Should the Washington Nationals survive this week’s monumental-for-mid-April series at Citi Field against the first-place New York Mets and decide to go ahead with the rest of the 2018 season, a weird scheduling quirk awaits them. After this week, the Nationals will play just three more games against division opponents — a home series against the Philadelphia Phillies on the first weekend in May — over the next five weeks. They won’t see the Mets again until mid-July.
At one time, that may have seemed like a raw deal: Most preseason projections had the Nationals waltzing to the title in the presumably mediocre National League East. Those 76 intradivisional games against their cupcake rivals would be where the Nationals fatten up for the long haul.
But even if it’s still too early, with less than 10 percent of season having been played, to draw large-scale conclusions — the Mets (12-2), for example, are not going to keep playing at an .857 clip — it is not too early to draw some significant but smaller ones. For example: The NL East may be better than we thought.
The Nationals (7-9), who won their division by 20 games in 2017, enter their three-game series in Queens in fourth place, trailing the Mets by six games, the second-place Phillies (9-5) by three and the third-place Atlanta Braves (8-6) by two. (Let’s leave aside for now the Miami Marlins, who at 4-11, are basically what we thought they were.)
No, the Mets aren’t going to win 139 games, and the Phillies and Braves probably won’t win 104 and 93, respectively — which is what their current win totals extrapolate to over a full season.
But at the very least, the Mets, who swept the Nationals in Washington two weekends ago, look like a potential juggernaut — the team many expected them to be in 2017, before injuries and internal strife essentially sunk their season by the end of April — and the Phillies and Braves look like rising threats that, with a little good fortune, could see the end-stage of their long rebuilds arrive ahead of schedule.

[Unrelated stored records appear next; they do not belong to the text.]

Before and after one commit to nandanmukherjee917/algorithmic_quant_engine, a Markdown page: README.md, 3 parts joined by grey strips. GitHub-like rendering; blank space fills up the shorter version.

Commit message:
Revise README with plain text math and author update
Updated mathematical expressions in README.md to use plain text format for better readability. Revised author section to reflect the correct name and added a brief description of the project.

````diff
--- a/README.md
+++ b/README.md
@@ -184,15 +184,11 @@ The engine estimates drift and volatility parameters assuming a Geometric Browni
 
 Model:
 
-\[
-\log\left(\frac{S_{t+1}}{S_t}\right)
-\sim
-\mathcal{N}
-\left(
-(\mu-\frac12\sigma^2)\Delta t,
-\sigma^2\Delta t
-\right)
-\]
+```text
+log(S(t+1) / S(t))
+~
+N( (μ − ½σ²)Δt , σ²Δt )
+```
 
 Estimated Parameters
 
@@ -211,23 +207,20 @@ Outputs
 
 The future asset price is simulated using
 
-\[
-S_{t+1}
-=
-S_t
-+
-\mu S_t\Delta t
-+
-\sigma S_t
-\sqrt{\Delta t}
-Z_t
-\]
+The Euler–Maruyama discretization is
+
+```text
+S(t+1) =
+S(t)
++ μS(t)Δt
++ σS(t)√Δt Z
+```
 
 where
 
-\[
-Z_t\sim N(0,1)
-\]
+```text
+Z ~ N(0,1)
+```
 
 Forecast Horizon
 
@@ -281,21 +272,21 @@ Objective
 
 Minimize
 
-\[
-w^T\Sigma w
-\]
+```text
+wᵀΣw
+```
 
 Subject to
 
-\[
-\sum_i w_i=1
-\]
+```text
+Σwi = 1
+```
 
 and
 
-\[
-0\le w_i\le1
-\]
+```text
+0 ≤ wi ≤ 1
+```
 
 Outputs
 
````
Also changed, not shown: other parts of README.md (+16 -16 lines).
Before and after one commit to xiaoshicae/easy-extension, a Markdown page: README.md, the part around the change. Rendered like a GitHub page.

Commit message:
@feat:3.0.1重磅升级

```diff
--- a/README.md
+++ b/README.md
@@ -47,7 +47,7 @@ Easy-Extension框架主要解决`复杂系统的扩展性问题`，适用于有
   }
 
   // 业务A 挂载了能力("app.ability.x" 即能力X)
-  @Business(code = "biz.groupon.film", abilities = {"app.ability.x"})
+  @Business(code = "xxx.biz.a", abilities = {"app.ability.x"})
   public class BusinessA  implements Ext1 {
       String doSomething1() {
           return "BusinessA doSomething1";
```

Most of the preseason projections had the Nationals winning the East with ease. Fivethirtyeight.com, for example, ran thousands of simulations and predicted the Nationals would go 93-69 and win the division by 14 games over the Mets. (“It would take another unlikely confluence of underperformance from the Nationals and breakout elsewhere,” the website wrote, “for anybody to catch Washington this year.”)
That’s not to pick on fivethirtyeight.com. For one thing, it is still possible it will be correct in the end. Also, pretty much everyone else — humans, computers or otherwise — came to roughly the same conclusion. ESPN.com’s 29 baseball experts were unanimous in picking the Nationals to win the East. Fangraphs.com’s computer projections had the Nationals winning 92 games and beating the second-place Mets by eight. Interestingly, since those projections are updated daily, based on ongoing results, they now have the Nationals downgraded to 88 wins, while the Mets, Phillies and Braves have seen their projected win totals rise by three games apiece, to 87, 79 and 76, respectively.
While it’s the Mets that the Nationals are most worried about, and with good reason, both the Phillies and Braves may have staying power as well, given the former’s economic might and the latter’s elite farm system. (The Braves, in fact, may be just days away from calling up outfielder Ronald Acuna, widely considered the top prospect in baseball.) For both franchises, their best days are clearly ahead of them, which is not something the Nationals, to name one other team, can say with any certainty.
Plenty about this season’s first 2 1/2 weeks has been fluky, from the awful weather to the scheduling quirks that seem to have affected almost everyone. Win-loss records at this point can be deceiving. The Phillies, for example, are coming off a week that saw them go 6-0 and outscore opponents by an aggregate score of 37-18 — but all six wins were over the Cincinnati Reds and Tampa Bay Rays, the worst teams in each respective league.
What is clear already, however, is that the NL East is not going to be the one-team race most of us foresaw in March. The Nationals have put themselves in an early hole — behind not one team, but three. Those rivals aren’t all likely to be in those same positions come late September, but it is no longer unreasonable to think such a thing is possible.